When Campbell dives and dinosaurs come alive
In theory, the individuals we elect to represent us at a political level should be the cream of the crop.
Lamentably, somebody forgot to inform the Newman government of this fact.
What we currently have governing Queensland is a collection of Christmas geese, turkeys and those wind-up toy monkeys that clap cymbals together.
As 2012 draws to a conclusion, voters in Queensland seem to be realising that the goose has been overcooked, the turkey is a touch on the dry side and that the toy monkey is just a cheap, annoying novelty.
Following its landslide victory in the March election, the Liberal National Party held 78 seats in Parliament and took a stranglehold on politics in the Sunshine State.
After only eight months with Campbell Newman at the helm, things have gone decidedly pear-shaped.
Former ministers David Gibson and Bruce Flegg fell on their swords in controversial circumstances, while the stench of nepotism surrounding the appointment of Science, Information Technology, Innovation and the Arts Minister Ros Bates’ 25-year-old son to a senior AO8 public service job is nothing short of rancid.
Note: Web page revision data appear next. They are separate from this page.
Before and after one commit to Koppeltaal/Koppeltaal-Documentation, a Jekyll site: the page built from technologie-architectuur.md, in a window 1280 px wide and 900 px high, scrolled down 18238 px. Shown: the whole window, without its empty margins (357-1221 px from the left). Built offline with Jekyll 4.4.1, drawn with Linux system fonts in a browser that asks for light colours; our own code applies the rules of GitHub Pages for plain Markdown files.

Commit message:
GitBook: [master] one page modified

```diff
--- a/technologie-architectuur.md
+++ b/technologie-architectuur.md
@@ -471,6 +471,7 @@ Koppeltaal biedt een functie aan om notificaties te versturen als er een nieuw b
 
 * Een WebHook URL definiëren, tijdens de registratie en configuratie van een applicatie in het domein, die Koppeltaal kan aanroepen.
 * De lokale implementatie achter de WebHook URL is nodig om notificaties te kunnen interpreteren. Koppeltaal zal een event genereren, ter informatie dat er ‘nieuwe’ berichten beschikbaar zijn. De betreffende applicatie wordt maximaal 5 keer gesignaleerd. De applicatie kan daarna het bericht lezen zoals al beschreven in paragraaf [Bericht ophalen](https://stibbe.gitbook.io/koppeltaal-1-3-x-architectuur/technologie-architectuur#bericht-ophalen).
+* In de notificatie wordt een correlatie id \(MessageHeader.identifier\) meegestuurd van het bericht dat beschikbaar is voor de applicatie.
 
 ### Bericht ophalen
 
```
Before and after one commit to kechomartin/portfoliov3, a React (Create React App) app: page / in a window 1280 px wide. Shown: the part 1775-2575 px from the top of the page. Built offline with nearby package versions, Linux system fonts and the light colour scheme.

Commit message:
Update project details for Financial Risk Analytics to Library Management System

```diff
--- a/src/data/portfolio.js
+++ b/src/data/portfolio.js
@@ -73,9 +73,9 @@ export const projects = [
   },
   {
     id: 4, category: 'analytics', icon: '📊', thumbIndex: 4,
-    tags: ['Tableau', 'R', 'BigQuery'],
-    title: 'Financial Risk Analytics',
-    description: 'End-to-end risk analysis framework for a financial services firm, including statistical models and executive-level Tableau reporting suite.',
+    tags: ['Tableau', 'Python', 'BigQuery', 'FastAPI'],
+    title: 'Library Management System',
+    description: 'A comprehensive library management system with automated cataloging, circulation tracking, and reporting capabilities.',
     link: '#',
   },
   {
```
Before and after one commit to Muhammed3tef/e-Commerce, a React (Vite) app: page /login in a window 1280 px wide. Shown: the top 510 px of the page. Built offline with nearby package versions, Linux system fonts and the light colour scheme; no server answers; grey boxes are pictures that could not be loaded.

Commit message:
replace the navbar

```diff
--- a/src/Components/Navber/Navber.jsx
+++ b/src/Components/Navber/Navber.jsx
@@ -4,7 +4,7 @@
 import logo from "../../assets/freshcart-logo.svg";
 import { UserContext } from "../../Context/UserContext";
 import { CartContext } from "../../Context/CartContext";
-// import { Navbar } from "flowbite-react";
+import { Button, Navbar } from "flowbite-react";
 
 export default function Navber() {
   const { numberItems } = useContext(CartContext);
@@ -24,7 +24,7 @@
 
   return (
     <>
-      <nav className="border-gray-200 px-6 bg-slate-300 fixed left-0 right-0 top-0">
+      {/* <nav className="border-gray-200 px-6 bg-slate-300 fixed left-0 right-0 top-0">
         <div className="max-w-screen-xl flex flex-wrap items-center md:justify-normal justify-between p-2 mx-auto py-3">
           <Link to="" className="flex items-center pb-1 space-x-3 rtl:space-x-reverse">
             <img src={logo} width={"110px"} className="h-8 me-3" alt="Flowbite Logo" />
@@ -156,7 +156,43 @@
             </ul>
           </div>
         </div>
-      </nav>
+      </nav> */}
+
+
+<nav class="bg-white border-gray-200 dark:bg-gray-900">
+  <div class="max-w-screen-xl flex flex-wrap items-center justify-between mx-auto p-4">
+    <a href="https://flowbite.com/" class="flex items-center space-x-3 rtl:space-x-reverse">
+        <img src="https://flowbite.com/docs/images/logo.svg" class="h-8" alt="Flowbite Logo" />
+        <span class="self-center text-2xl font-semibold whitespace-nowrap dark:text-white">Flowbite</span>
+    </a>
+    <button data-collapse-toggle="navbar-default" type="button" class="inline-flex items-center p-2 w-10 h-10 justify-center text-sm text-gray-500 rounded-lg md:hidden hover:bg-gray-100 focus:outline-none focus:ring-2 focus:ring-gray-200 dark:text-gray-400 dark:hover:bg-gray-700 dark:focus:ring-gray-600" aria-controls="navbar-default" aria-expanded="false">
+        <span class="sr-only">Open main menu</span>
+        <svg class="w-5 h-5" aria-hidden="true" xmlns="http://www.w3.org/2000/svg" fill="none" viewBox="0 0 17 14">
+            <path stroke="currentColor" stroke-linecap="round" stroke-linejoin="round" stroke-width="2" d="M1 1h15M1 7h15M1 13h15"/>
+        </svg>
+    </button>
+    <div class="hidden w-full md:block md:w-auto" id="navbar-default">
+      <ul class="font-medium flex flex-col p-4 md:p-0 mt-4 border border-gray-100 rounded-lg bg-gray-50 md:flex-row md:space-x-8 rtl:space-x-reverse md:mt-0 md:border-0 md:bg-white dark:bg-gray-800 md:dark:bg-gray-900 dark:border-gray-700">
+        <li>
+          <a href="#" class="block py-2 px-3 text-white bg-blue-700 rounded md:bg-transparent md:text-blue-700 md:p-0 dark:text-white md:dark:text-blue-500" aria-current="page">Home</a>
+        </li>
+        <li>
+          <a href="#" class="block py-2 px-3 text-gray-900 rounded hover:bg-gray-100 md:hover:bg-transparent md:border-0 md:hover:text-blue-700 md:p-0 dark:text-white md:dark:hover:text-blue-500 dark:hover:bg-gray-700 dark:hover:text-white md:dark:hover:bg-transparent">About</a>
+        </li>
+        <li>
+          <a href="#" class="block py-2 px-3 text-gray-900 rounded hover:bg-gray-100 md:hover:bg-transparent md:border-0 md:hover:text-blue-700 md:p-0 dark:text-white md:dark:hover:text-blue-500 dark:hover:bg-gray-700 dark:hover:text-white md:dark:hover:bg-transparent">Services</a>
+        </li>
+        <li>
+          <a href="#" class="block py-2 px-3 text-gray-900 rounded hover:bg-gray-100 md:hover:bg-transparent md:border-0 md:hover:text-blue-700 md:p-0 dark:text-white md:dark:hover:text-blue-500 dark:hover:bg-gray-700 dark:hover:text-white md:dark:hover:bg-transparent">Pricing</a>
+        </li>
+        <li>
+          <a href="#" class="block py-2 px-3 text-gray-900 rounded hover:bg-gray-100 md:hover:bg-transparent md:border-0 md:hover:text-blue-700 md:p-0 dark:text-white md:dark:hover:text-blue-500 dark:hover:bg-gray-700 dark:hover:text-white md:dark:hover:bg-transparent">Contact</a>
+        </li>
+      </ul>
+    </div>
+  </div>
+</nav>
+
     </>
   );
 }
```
When you throw Health Minister Lawrence Springborg’s apparent reluctance to admit that he – not the health boards – is ultimately responsible for health delivery in Queensland into the mix, it’s hard not to feel short-changed as a voter.
Things don’t get any better as you move up the LNP food chain.
The Premier rules the roost with a seemingly dictatorial attitude to democracy and has demonstrated his predilection to move swiftly against those who question the state of affairs.
Any lingering doubt about the internal dissent towards party decisions should have dissipated after Member for Condamine Ray Hopper defected to Katter’s Australian Party, and Carl Judge and Alex Dawson were read the riot act before being given no option but to exit stage right.
Even mining magnate-cum-conspiracy theorist Clive Palmer – a man who has poured some serious money into the LNP coffers – has spoken out about the apparent turmoil, swapping his life membership for rumours of starting a political party of his own.
Titanic II jokes aside, the rats seem to be deserting the political disaster that is the Newman government.
If the current rate of attrition continues, the 78 seats the LNP held in March will be whittled away to about 64 by the 2015 election.
Queensland deserves a better level of governance than it is currently enduring.
You and I deserve better from the people we elect to represent us.
Is it conceivable that our state’s political saviour could materialise in the form of an eccentric billionaire with a penchant for dinosaurs and blueprints for a big ship?